> [Work task]:
Select every line containing the word "components" from the material, and copy those lines.
= Beginning of Section =
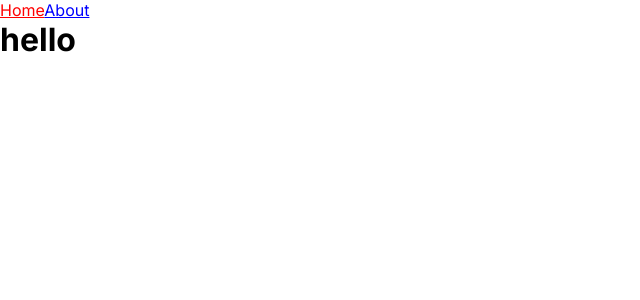
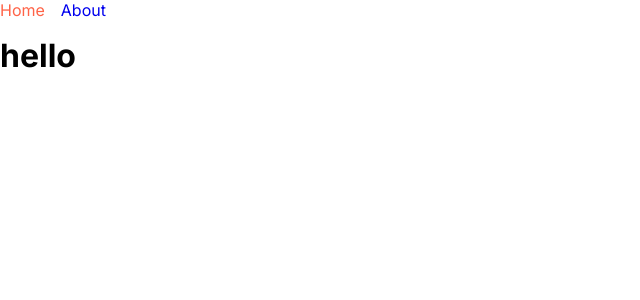
Before and after one commit to j8won/nextjs-intro, a Next.js app: page / in a window 1280 px wide. Shown: the top 300 px of the page, without its empty margins (0-640 px from the left). Built offline with nearby package versions, Linux system fonts and the light colour scheme.

Commit message:
feat(NavBar): CSS module을 활용해 나비게이션 바 스타일링 추가

```diff
--- a/app/components/NavBar.js
+++ b/app/components/NavBar.js
@@ -2,18 +2,25 @@
 
 import Link from "next/link";
 import { usePathname } from "next/navigation";
+import styles from "@/app/components/NavBar.module.css";
 
 export default function NavBar() {
   const pathname = usePathname();
+
   return (
-    <nav>
-      <Link href={"/"} style={{ color: pathname === "/" ? "red" : "blue" }}>
+    <nav className={styles.nav}>
+      <Link
+        href={"/"}
+        className={[styles.link, pathname === "/" && styles.active].join(" ")}
+      >
         Home
       </Link>
 
       <Link
         href={"/about"}
-        style={{ color: pathname === "/about" ? "red" : "blue" }}
+        className={[styles.link, pathname === "/about" && styles.active].join(
+          " "
+        )}
       >
         About
       </Link>
--- /dev/null
+++ b/app/components/NavBar.module.css
@@ -0,0 +1,13 @@
+.nav {
+    padding-bottom: 1rem;
+    display: flex;
+    gap: 1rem;
+}
+
+.link {
+    text-decoration: none;
+}
+
+.active {
+    color: tomato;
+}
```
Also changed, not shown: 1 other file (tests, documents, lock files or other folders).
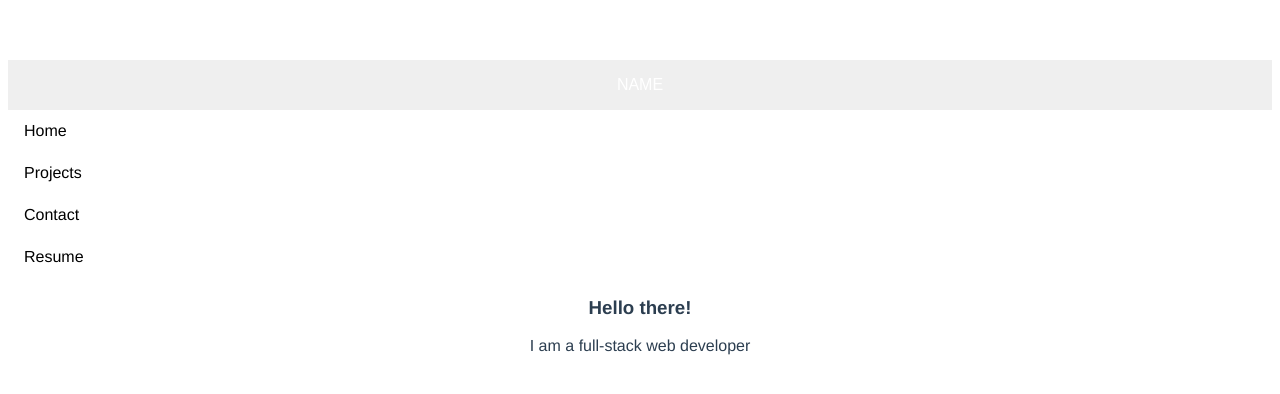
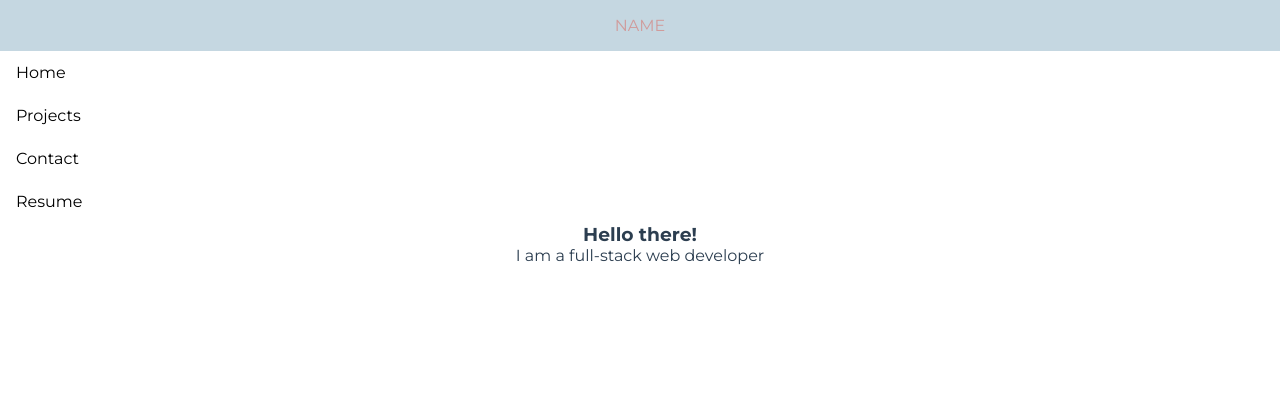
Before and after one commit to Jenna424/portfolio, a Vue app: page / in a window 1280 px wide. Shown: the top 394 px of the page. Built offline with nearby package versions, Linux system fonts and the light colour scheme.

Commit message:
css udpates

```diff
--- a/src/components/Navbar.vue
+++ b/src/components/Navbar.vue
@@ -1,7 +1,7 @@
 <template>
   <div class="dropdown">
     <button @click="dropFunction()" class="dropbtn">NAME</button>
-      <div id="myDropdown" class="dropdown-content">
+      <div id="myDropdown" class="dropdown-content" @click="handleChange">
         <router-link to="/">Home</router-link>
         <router-link to="/projects">Projects</router-link>
         <router-link to="/contact">Contact</router-link>
@@ -24,7 +24,7 @@
         let dropdowns = document.getElementsByClassName("dropdown-content");
         let i;
         for (i = 0; i < dropdowns.length; i++) {
-          var openDropdown = dropdowns[i];
+          let openDropdown = dropdowns[i];
           if (openDropdown.classList.contains('show')) {
         openDropdown.classList.remove('show');
       }
@@ -37,7 +37,7 @@
 
 <style>
 .dropbtn {
-  color: white;
+  color: rgb(208, 155, 155);
   padding: 16px;
   font-size: 16px;
   border: none;
@@ -51,9 +51,7 @@
 .dropdown {
   display: flex;
   flex-direction: column;
-  justify-content: left;
   text-align: left;
-  position: relative;
 }
 
 .drop-down-content {
--- a/src/styles/App.css
+++ b/src/styles/App.css
@@ -0,0 +1,10 @@
+@import url('https://fonts.googleapis.com/css2?family=Montserrat:ital,wght@0,100;0,200;0,300;0,400;0,500;0,600;0,700;0,800;0,900;1,100;1,200;1,300;1,400;1,500;1,600;1,700;1,800;1,900&display=swap');
+
+* {
+  font-family: 'Montserrat', sans-serif;
+  margin: 0;
+}
+
+#app {
+  margin:0;
+}
```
= End of Section =
> [Output below]:
--- a/app/components/NavBar.js
+++ b/app/components/NavBar.js
+import styles from "@/app/components/NavBar.module.css";
+++ b/app/components/NavBar.module.css
--- a/src/components/Navbar.vue
+++ b/src/components/Navbar.vue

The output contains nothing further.